[Action item]: For every record, give an exact copy that has no pictures in it.

[Records contained in a dataset]:
%%

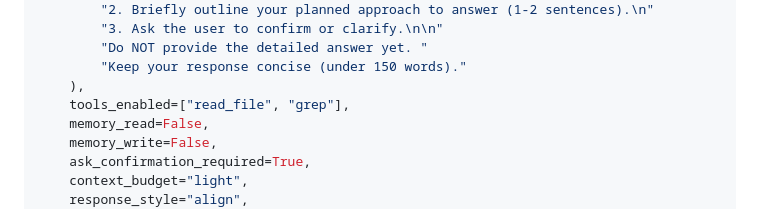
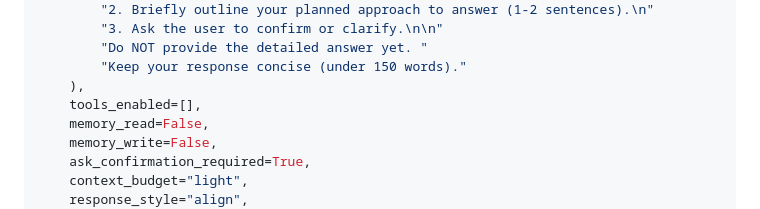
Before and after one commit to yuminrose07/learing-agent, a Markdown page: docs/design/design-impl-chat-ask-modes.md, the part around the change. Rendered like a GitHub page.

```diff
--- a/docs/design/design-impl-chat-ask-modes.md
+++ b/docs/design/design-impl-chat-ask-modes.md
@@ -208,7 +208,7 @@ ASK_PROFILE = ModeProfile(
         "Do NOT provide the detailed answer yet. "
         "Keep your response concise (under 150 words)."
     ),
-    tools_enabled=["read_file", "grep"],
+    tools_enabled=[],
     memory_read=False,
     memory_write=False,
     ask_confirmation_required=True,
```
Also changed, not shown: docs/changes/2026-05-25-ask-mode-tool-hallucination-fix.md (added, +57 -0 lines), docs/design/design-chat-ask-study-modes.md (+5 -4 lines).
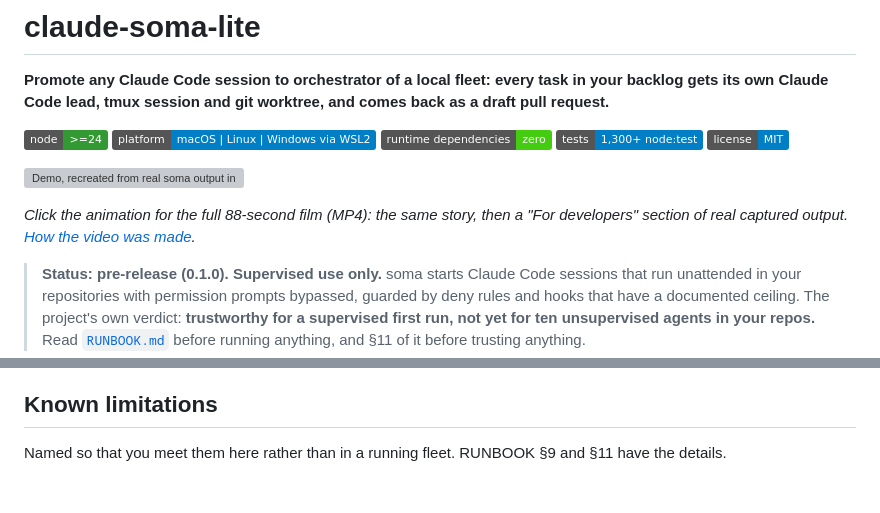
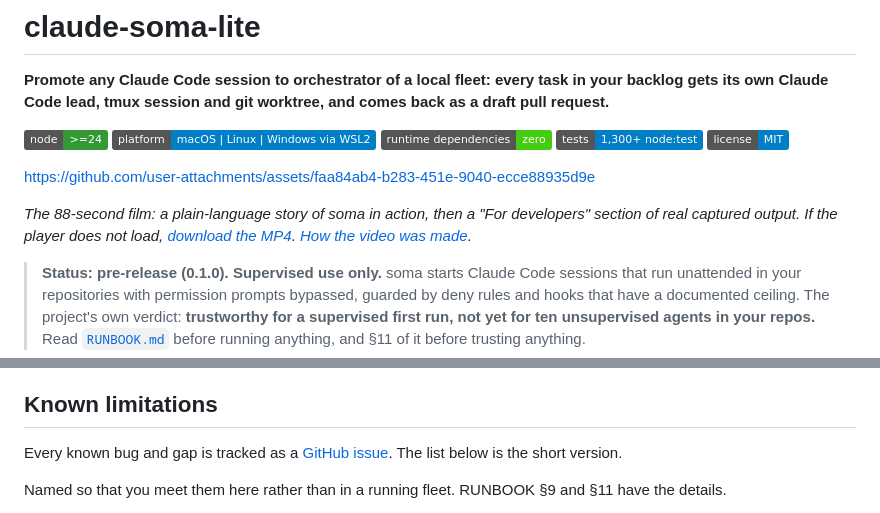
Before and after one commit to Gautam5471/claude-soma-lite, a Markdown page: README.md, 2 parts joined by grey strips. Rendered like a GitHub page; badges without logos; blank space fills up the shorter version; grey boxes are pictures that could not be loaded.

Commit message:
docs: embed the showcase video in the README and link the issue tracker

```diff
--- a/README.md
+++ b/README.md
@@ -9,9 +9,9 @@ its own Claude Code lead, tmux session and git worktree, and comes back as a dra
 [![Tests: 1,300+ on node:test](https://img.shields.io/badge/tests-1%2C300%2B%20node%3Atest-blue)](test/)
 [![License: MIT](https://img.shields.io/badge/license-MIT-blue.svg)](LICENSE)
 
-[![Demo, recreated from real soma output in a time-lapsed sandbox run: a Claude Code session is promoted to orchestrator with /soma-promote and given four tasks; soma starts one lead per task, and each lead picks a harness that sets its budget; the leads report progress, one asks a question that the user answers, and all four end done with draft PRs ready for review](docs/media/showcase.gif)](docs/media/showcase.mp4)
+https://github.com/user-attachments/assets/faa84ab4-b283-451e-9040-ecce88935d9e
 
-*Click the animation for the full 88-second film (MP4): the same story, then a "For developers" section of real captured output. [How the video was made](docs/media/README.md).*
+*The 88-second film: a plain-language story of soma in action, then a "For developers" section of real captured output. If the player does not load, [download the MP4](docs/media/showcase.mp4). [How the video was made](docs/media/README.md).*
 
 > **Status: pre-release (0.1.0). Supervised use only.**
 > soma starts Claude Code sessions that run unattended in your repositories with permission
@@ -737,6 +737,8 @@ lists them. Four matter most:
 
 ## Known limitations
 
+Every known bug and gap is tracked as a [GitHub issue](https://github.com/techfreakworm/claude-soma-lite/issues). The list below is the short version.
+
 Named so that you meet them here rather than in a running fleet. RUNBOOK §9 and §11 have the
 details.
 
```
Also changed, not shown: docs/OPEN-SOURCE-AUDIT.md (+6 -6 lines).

%%

[Problem solution]:
Before and after one commit to yuminrose07/learing-agent, a Markdown page: docs/design/design-impl-chat-ask-modes.md, the part around the change. Rendered like a GitHub page.

```diff
--- a/docs/design/design-impl-chat-ask-modes.md
+++ b/docs/design/design-impl-chat-ask-modes.md
@@ -208,7 +208,7 @@ ASK_PROFILE = ModeProfile(
         "Do NOT provide the detailed answer yet. "
         "Keep your response concise (under 150 words)."
     ),
-    tools_enabled=["read_file", "grep"],
+    tools_enabled=[],
     memory_read=False,
     memory_write=False,
     ask_confirmation_required=True,
```
Also changed, not shown: docs/changes/2026-05-25-ask-mode-tool-hallucination-fix.md (added, +57 -0 lines), docs/design/design-chat-ask-study-modes.md (+5 -4 lines).
Before and after one commit to Gautam5471/claude-soma-lite, a Markdown page: README.md, 2 parts joined by grey strips. Rendered like a GitHub page; badges without logos; blank space fills up the shorter version; grey boxes are pictures that could not be loaded.

Commit message:
docs: embed the showcase video in the README and link the issue tracker

```diff
--- a/README.md
+++ b/README.md
@@ -9,9 +9,9 @@ its own Claude Code lead, tmux session and git worktree, and comes back as a dra
 [![Tests: 1,300+ on node:test](https://img.shields.io/badge/tests-1%2C300%2B%20node%3Atest-blue)](test/)
 [![License: MIT](https://img.shields.io/badge/license-MIT-blue.svg)](LICENSE)
 
-[![Demo, recreated from real soma output in a time-lapsed sandbox run: a Claude Code session is promoted to orchestrator with /soma-promote and given four tasks; soma starts one lead per task, and each lead picks a harness that sets its budget; the leads report progress, one asks a question that the user answers, and all four end done with draft PRs ready for review](docs/media/showcase.gif)](docs/media/showcase.mp4)
+https://github.com/user-attachments/assets/faa84ab4-b283-451e-9040-ecce88935d9e
 
-*Click the animation for the full 88-second film (MP4): the same story, then a "For developers" section of real captured output. [How the video was made](docs/media/README.md).*
+*The 88-second film: a plain-language story of soma in action, then a "For developers" section of real captured output. If the player does not load, [download the MP4](docs/media/showcase.mp4). [How the video was made](docs/media/README.md).*
 
 > **Status: pre-release (0.1.0). Supervised use only.**
 > soma starts Claude Code sessions that run unattended in your repositories with permission
@@ -737,6 +737,8 @@ lists them. Four matter most:
 
 ## Known limitations
 
+Every known bug and gap is tracked as a [GitHub issue](https://github.com/techfreakworm/claude-soma-lite/issues). The list below is the short version.
+
 Named so that you meet them here rather than in a running fleet. RUNBOOK §9 and §11 have the
 details.
 
```
Also changed, not shown: docs/OPEN-SOURCE-AUDIT.md (+6 -6 lines).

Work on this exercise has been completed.